Below are two press releases from two of the larger deals KMP did early on. Reviewing those press releases takes you back to a time when competition for assets wasn’t as great and capital wasn’t as easily obtained, such that KMP could buy another publicly-traded MLP and its GP and still have it be 12.5% accretive to distributions per unit, or could buy a $750mm pipeline asset at 7.5x EBITDA.
Aug 10th, 2014
MLP Market Post
The Alerian MLP Index broke its 7-day losing streak in a big way on Monday with a 2.1% pop, the best day for the MLP Index all year.
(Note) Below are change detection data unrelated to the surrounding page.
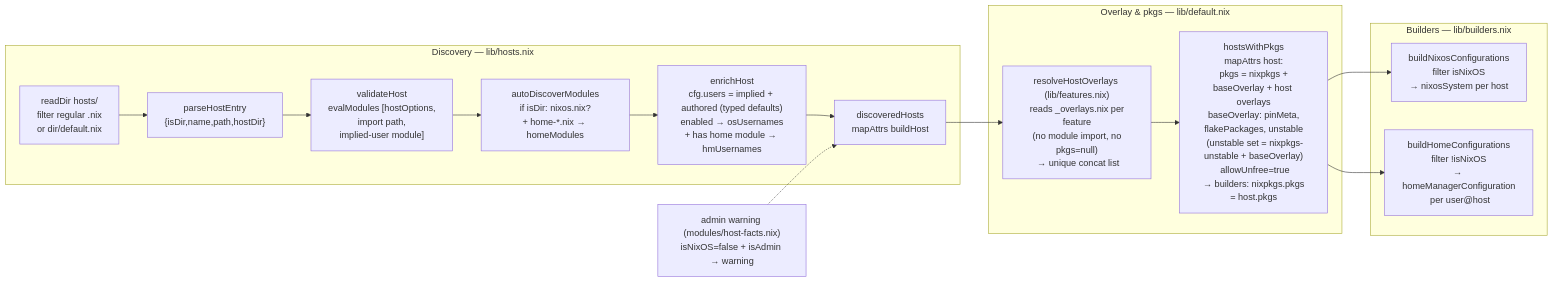
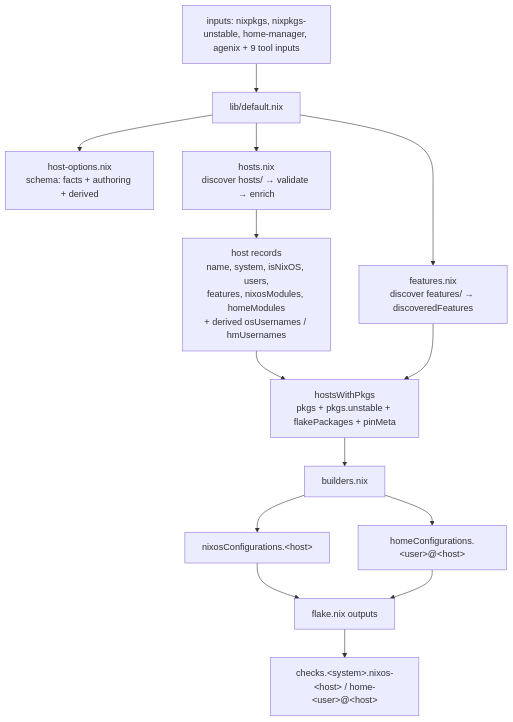
Before and after one commit to WombatFromHell/automatic-palm-tree: the first of 8 diagrams in DESIGN.md, drawn with Mermaid. The commit also changed other lines of this file and 46 other files, not shown here.

````diff
--- a/DESIGN.md
+++ b/DESIGN.md
@@ -107,23 +36,16 @@
 ```mermaid
-flowchart LR
-    subgraph Disc ["Discovery — lib/hosts.nix"]
-        scan["readDir hosts/\nfilter regular .nix\nor dir/default.nix"] --> parse["parseHostEntry\n{isDir,name,path,hostDir}"]
-        parse --> validate["validateHost\nevalModules [hostOptions,\n import path,\n implied-user module]"]
-        validate --> auto["autoDiscoverModules\nif isDir: nixos.nix?\n+ home-*.nix → homeModules"]
-        auto --> enrich["enrichHost\ncfg.users = implied + authored (typed defaults)\nenabled → osUsernames\n+ has home module → hmUsernames"]
-        enrich --> discovered["discoveredHosts\nmapAttrs buildHost"]
-    end
-    subgraph Pkgs ["Overlay & pkgs — lib/default.nix"]
-        overlays["resolveHostOverlays (lib/features.nix)\n reads _overlays.nix per feature\n (no module import, no pkgs=null)\n → unique concat list"]
-        mkPkgs["hostsWithPkgs\nmapAttrs host:\n pkgs = nixpkgs + baseOverlay + host overlays\n baseOverlay: pinMeta, flakePackages, unstable\n (unstable set = nixpkgs-unstable + baseOverlay)\n allowUnfree=true\n → builders: nixpkgs.pkgs = host.pkgs"]
-        overlays --> mkPkgs
-    end
-    subgraph Out ["Builders — lib/builders.nix"]
-        nixos["buildNixosConfigurations\nfilter isNixOS\n→ nixosSystem per host"]
-        hm["buildHomeConfigurations\nfilter !isNixOS\n→ homeManagerConfiguration\n per user@host"]
-    end
-    discovered --> overlays
-    mkPkgs --> nixos & hm
-
-    checkWarn["admin warning (modules/host-facts.nix)\nisNixOS=false + isAdmin → warning"] -.-> discovered
+flowchart TD
+  I["inputs: nixpkgs, nixpkgs-unstable, home-manager, agenix + 9 tool inputs"] --> D["lib/default.nix"]
+  D --> HO["host-options.nix<br/>schema: facts + authoring + derived"]
+  D --> H["hosts.nix<br/>discover hosts/ → validate → enrich"]
+  H --> HD["host records<br/>name, system, isNixOS, users,<br/>features, nixosModules, homeModules<br/>+ derived osUsernames / hmUsernames"]
+  D --> F["features.nix<br/>discover features/ → discoveredFeatures"]
+  HD --> P["hostsWithPkgs<br/>pkgs + pkgs.unstable + flakePackages + pinMeta"]
+  F --> P
+  P --> B["builders.nix"]
+  B --> NC["nixosConfigurations.&lt;host&gt;"]
+  B --> HC["homeConfigurations.&lt;user&gt;@&lt;host&gt;"]
+  NC --> O["flake.nix outputs"]
+  HC --> O
+  O --> C["checks.&lt;system&gt;.nixos-&lt;host&gt; / home-&lt;user&gt;@&lt;host&gt;"]
 ```
````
That huge day was followed by the first day of the year that all 50 MLPs were down on the same day, resulting in a 1.8% decline overall that erased most of Monday’s gains. The rest of the week was much less volatile, with the MLP Index finishing up 0.7% for the full week. The broad market was volatile as well, finishing up 0.3%, while utilities were flat. Interest rates were lower, and the US 10 Yr now yields 2.42%, 61 basis points lower than at year end 2013.
Within the MLP Index, large cap MLPs outperformed the smaller ones, as evidenced by the disparity between the 0.3% price change for the Alerian MLP Index and 0.3% decline for the Equal Weight version.
On the commodity front, WTI oil price dropped to a six month low on Wednesday, before recovering to close out the week roughly flat. Natural gas prices bounced 4.5% this week, but that wasn’t enough to pull up ethane (down 2.7%).
Earnings: Exports in Focus
It was another busy week of earnings releases, with more than 40 MLPs reporting. Results were mixed, but when results failed to meet the Street’s expectations, research analysts were able rationalize the weaker than expected results in various ways. Below are some paraphrased examples of what analysts wrote about earnings.
- Despite miss, growth story intact
- Thesis unchanged despite miss
- Drop down timing issues lead to miss vs. expectations
- EBITDA miss, but DCF beat on lower than expected maintenance capex
- Miss, but guidance maintained as volumes are expected to ramp in 2H14
- Growth backlog building, giving us comfort despite weak quarter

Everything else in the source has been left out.